Methane emissions associated with the natural gas industry fell by 16.3 percent from 1990 to 2015, according to EPA – even as natural gas production increased 55 percent. This is the result of industry innovating new technologies to capture more and more methane, the main component in natural gas. Progress is occurring under existing regulation by the states and EPA, which have jurisdiction over air quality under the Clean Air Act.

Writing to leaders of the Senate, which is expected to vote this week on disapproval of BLM’s rule under the Congressional Review Act, API President and CEO Jack Gerard called the rule “redundant and technically flawed.” Gerard:

Methane emissions from our sector continue to fall, even as natural gas production nationwide has soared. … This rule from BLM, an agency which lacks the authority and expertise to regulate air quality, is an unnecessary layer of federal regulation.

Unnecessary for two important reasons: First and foremost, because the environmental issue is being addressed, and quite successfully; methane emissions were coming down before BLM’s rule went into effect earlier this year. Second, because EPA and the states are charged with regulating air quality, not BLM. Imagine the post office deciding it should start writing speeding tickets. BLM regulating air quality is something like that and a clear example of unnecessary – and needlessly encumbering – government-creep.

Which brings us back to the economic argument against BLM’s rule.

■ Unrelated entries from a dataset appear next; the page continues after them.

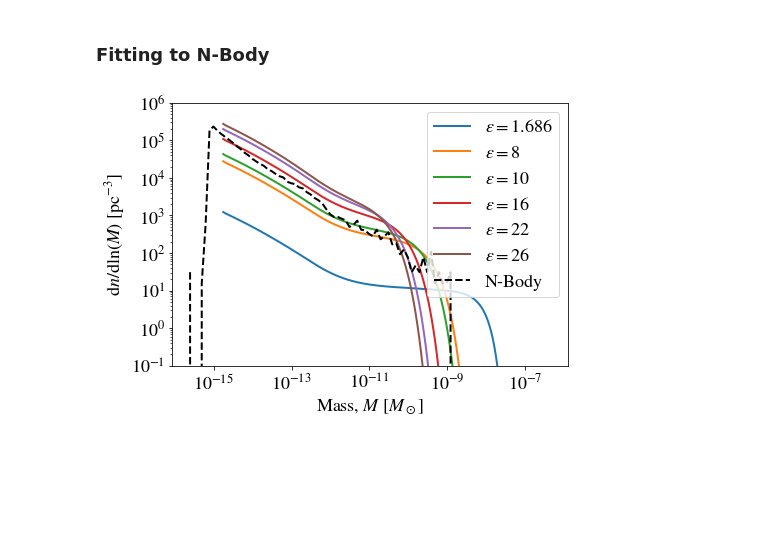
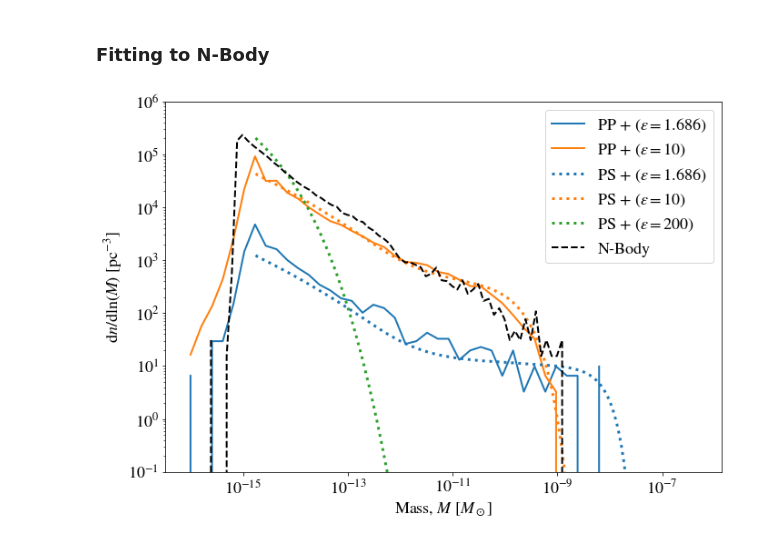
Before and after one commit to David-Ellis/m3p_merger, a Jupyter notebook: DensityThreshold.ipynb, the cells around one changed output. Cells and saved outputs as stored; diff of their text form; code cells hidden in the pictures; blank space fills up the shorter version.

```diff
--- a/DensityThreshold.ipynb
+++ b/DensityThreshold.ipynb
@@ -336,40 +341,68 @@ Reducing $x_0$ by 2 orders of magnitude changes the calculated value of $A$ by a
 # %% [markdown]
 ### Fitting to N-Body
 # %%
+from utils import ParamsFile, HaloReader
 import ps_toolkit as ps
 import h5py
 
 def get_nbody(fname = "hmf_1024_z99.hdf5", data_set = "020"):
     with h5py.File(fname, mode = "r") as f:
         for name in f:
             z = f["{}/redshift".format(data_set)][()]
             Ms = f["{}/Ms".format(data_set)][:]
             n = f["{}/n".format(data_set)][:]
     return z, Ms, n
 
+def get_hmf(ppfile, mass_bins):
+    pF = ParamsFile("inputs/" + ppFile)
+    Mtot = 86618943523*pF["boxsize"]**3
+    redshifts = pF["redshifts"]
+    num_redshifts = len(redshifts)
+    boxsize = pF["boxsize"]
+    fname = pF["output_dir"]+'/'+ pF["output_prefix"]+"final_halos_0.hdf5"
+    p = HaloReader(fname)
+    H,xedges = np.histogram(p.mass,bins=mass_bins)
+    H1 = H/abs(np.diff(np.log(xedges)))/(p.boxsize.value)**3*(1e-6)**3
+
+    return H1
+
+colors = ["tab:blue", "tab:orange", "tab:green"]
+
+plt.figure(figsize=(10,7))
+
+# Plot peak-patch result
+mass_bins = np.logspace(-16,-8, 40)
+ppFiles = ["inputs.ax_stitched", "inputs.ax_rho200"]
+labels = ["PP + ($\epsilon = 1.686$)", "PP + ($\epsilon = 10$)"]
+
+for i, ppFile in enumerate(ppFiles):
+    H1 = get_hmf(ppFile, mass_bins)
+    plt.loglog(mass_bins[:-1], H1, lw=2, label = labels[i], color = colors[i])
+
+plt.xlabel(r"Mass, $M$ [$M_\odot$]")
+plt.ylabel(r"$\mathrm{d}n/\mathrm{d }\ln(M)$ [pc$^{-3}$]")
+
+
 # Load in the power spectrum
 FilePath = "axionPS.dat"
 k, Pf, blah, blah= np.loadtxt(FilePath).T
 
 z = 99
-plt.figure(figsize = (7,5))
-for epsilon in [1.686, 8, 10, 16, 22, 26 ]:
+for i, epsilon in enumerate([1.686, 10, 200]):
     # Calculate HMF from PS (+ ST fitting function)
     HMF, M, _, _, _ = ps.PS_HMF(Pf, k, z=z, mode = 'PS', epsilon = epsilon)
-
     # Rescale
     HMF = HMF*(1e-6)**3
-
     # Plot
-    plt.loglog(M, HMF, lw = 2, label = "$\epsilon = {}$".format(epsilon))
+    plt.loglog(M, HMF, ":" ,lw = 3, label = "PS + ($\epsilon = {}$)".format(epsilon), color = colors[i])
 
 # Load and plot N-Body line
 z, M2, n2 = get_nbody()
 plt.loglog(M2, n2, "k--", lw = 2, label = "N-Body")
 plt.ylim(1e-1, 1e6)
 plt.xlabel(r"Mass, $M$ [$M_\odot$]")
 plt.ylabel(r"$\mathrm{d}n/\mathrm{d }\ln(M)$ [pc$^{-3}$]")
-plt.legend()
+plt.legend(prop = {"size":18})
 plt.tight_layout()
 # %% [output]
-[figure, old version]
+[figure, new version]
```
Also changed, not shown: parts of 3 cells of this notebook.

As we’ve said, this rule already may be wreaking negative economic impacts:

  • An analysis done when the rule was proposed found that the added cost of compliance could result in the permanent shutting-in of up to 40 percent of wells that flare on federal lands.
  • Even a royalty loss of 1 percent would result in lost revenues to the federal government of more than $14 million, based on 2016 royalties reported by the Office Natural Resources Revenue.

The broader context is that there’s already a downward trend in natural gas and oil output on federal lands, with federal revenue collections falling more than $400 million from 2010 to 2015. API estimates that if production on federal lands had grown at the same rate as overall U.S. production from 2010 to 2015, total royalties would have been 29 percent higher, with an additional $4.9 billion in royalties collected by the federal government.

Conversely, adding regulatory hurdles only hinders investment and production on federal lands. Hurdles like BLM’s rule are a disincentive to overall domestic energy production, advancing America’s overall security interests, as well as the production of natural gas – the increased use of which is the biggest reason U.S. carbon dioxide emissions from electricity generation are at their lowest level in nearly 30 years. Gerard:

[E]nergy security and environmental progress can be complementary goals. Forward thinking energy policy should look for ways to increase the production and use of U.S. natural gas, not impede it as the BLM rule will do.

The Senate should follow the House’s lead and use CRA to repeal the rule now.


Mark Green joined API after a career in newspaper journalism, including 16 years as national editorial writer for The Oklahoman in the paper’s Washington bureau. Mark also was a reporter, copy editor and sports editor. He earned his journalism degree from the University of Oklahoma and master’s in journalism and public affairs from American University. He and his wife Pamela live in Occoquan, Va., where they enjoy their four grandchildren.